There is a characteristic underlying irony of tone in this poem that expresses Crane's opinion on the illusions held by men: If they believe in God [notice Crane's use of the small letter g] in order to survive in an indifferent universe--a belief which Naturalism does not hold--let people perceive these illusions at times. For, in this poem, the subjectivity of people is presented in their failure to perceive that the god of their imagination is anything but "redoutable."
Certainly, too, the lack of free will is metaphorically presented by the man's futile struggle as he "bit madly at the feet of the god," and yet in their limited perception, the deterministic people condemn the struggling man as "wicked" rather than respond to his screams. Moreover, in their religious pretensions, they praise the god,
"Ah, what a wicked man!" ...
"Ah, what a redoubtable god!"

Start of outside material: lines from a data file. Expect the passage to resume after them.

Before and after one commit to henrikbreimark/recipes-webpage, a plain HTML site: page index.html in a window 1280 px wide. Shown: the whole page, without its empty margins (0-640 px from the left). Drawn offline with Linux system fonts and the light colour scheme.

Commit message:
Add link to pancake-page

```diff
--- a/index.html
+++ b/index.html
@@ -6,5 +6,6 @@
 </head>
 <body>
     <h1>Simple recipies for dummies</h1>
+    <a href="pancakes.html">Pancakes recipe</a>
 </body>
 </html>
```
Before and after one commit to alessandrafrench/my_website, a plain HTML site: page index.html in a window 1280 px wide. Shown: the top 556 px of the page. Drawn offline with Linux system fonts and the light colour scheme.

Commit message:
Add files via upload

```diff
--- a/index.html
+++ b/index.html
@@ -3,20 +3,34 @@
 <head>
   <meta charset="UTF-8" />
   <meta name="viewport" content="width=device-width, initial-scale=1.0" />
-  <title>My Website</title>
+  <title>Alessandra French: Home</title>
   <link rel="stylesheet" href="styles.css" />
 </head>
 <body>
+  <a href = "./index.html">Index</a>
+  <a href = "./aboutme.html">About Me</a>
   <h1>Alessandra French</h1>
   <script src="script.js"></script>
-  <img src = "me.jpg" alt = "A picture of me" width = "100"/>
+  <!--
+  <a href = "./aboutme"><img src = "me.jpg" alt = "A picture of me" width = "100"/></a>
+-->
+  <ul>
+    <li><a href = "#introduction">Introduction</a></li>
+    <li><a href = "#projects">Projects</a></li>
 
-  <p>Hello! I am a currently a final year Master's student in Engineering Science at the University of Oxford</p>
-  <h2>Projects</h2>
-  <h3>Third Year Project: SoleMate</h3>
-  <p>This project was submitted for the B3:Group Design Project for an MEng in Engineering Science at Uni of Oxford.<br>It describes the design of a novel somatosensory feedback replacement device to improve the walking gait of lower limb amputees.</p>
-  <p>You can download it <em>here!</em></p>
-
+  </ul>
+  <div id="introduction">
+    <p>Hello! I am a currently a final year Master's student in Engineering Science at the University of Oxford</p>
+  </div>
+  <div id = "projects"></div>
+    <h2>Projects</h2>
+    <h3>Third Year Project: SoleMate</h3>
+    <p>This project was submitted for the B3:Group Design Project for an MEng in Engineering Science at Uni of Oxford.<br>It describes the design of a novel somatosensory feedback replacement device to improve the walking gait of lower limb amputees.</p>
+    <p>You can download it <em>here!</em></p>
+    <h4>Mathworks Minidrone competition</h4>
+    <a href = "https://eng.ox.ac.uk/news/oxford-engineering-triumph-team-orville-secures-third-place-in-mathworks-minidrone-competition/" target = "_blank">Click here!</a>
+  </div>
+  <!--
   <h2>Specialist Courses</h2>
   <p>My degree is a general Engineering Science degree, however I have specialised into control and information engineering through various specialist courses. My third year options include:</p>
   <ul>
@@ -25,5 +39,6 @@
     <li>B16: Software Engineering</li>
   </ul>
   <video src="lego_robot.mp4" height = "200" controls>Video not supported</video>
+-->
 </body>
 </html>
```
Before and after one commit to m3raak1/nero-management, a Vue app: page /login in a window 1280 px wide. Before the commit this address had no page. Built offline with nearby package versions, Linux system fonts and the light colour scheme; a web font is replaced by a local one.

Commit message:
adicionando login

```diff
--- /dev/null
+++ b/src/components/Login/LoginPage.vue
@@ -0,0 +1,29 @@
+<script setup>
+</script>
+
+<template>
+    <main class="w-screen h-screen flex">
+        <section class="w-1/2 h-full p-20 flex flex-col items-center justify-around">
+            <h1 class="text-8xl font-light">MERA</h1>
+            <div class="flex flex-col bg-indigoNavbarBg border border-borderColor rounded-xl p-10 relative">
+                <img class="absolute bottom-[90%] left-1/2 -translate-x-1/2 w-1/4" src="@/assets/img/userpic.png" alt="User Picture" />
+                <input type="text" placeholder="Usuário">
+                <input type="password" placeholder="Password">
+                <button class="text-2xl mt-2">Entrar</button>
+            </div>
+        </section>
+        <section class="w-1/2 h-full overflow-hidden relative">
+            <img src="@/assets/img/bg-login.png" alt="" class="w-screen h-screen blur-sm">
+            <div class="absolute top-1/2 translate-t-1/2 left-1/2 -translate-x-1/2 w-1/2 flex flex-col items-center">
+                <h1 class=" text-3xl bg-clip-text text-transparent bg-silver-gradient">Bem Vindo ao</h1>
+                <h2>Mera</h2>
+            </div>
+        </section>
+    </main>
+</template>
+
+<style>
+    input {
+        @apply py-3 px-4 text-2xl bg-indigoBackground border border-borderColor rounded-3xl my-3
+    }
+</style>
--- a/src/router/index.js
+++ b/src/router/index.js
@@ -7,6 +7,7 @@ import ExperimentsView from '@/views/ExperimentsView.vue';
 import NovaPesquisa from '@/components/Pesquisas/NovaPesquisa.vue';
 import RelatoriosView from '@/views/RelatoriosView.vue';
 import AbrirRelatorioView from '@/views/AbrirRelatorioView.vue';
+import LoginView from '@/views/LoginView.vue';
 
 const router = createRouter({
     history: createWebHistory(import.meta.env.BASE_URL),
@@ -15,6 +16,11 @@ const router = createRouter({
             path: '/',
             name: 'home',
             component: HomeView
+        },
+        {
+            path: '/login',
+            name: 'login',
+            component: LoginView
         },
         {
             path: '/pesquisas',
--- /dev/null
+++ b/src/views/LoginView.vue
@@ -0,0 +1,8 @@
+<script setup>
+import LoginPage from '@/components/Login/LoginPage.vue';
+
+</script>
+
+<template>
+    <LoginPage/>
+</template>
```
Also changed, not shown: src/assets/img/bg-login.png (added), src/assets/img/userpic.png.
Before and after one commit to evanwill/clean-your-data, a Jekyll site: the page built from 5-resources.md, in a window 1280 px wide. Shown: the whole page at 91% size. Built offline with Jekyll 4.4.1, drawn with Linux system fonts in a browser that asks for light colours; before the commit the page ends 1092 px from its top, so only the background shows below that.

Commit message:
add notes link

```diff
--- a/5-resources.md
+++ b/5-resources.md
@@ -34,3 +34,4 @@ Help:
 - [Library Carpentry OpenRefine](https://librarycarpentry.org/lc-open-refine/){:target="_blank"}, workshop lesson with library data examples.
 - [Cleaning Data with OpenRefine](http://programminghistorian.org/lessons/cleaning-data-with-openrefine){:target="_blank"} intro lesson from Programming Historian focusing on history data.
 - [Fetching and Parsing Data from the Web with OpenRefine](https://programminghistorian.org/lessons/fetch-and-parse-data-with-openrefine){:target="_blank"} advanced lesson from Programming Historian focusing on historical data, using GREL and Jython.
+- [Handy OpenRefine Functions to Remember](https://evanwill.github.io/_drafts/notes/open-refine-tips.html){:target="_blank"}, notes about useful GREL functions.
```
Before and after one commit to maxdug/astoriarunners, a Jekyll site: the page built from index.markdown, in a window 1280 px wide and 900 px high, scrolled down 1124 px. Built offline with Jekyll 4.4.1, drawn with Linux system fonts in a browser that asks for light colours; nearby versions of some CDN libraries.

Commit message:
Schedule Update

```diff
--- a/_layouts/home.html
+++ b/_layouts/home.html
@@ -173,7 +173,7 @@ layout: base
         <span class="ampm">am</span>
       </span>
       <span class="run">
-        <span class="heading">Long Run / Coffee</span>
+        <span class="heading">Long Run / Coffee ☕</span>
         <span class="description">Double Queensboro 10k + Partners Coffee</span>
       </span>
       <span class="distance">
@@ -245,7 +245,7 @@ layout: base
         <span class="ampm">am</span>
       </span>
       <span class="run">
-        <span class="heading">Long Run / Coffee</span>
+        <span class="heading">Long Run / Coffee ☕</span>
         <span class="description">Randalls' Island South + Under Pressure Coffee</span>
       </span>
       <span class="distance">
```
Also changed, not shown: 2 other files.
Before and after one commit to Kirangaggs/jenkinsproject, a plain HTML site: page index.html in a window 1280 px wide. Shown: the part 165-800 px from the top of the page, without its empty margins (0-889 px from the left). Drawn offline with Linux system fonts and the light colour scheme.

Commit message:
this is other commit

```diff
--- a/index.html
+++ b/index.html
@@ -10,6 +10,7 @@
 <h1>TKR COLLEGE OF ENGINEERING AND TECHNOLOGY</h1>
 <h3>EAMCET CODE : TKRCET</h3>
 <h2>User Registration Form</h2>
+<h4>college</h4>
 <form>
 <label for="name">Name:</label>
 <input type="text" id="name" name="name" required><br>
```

Indeed, Stephen Crane's poem illustrates his skepticism and pervading pessimism about the condition of man whose inner reality often does not match that which truly exists. Herein lies the irony: How can man exercise a free will when his reality is subjective and he is, ultimately helpless in this illusory world?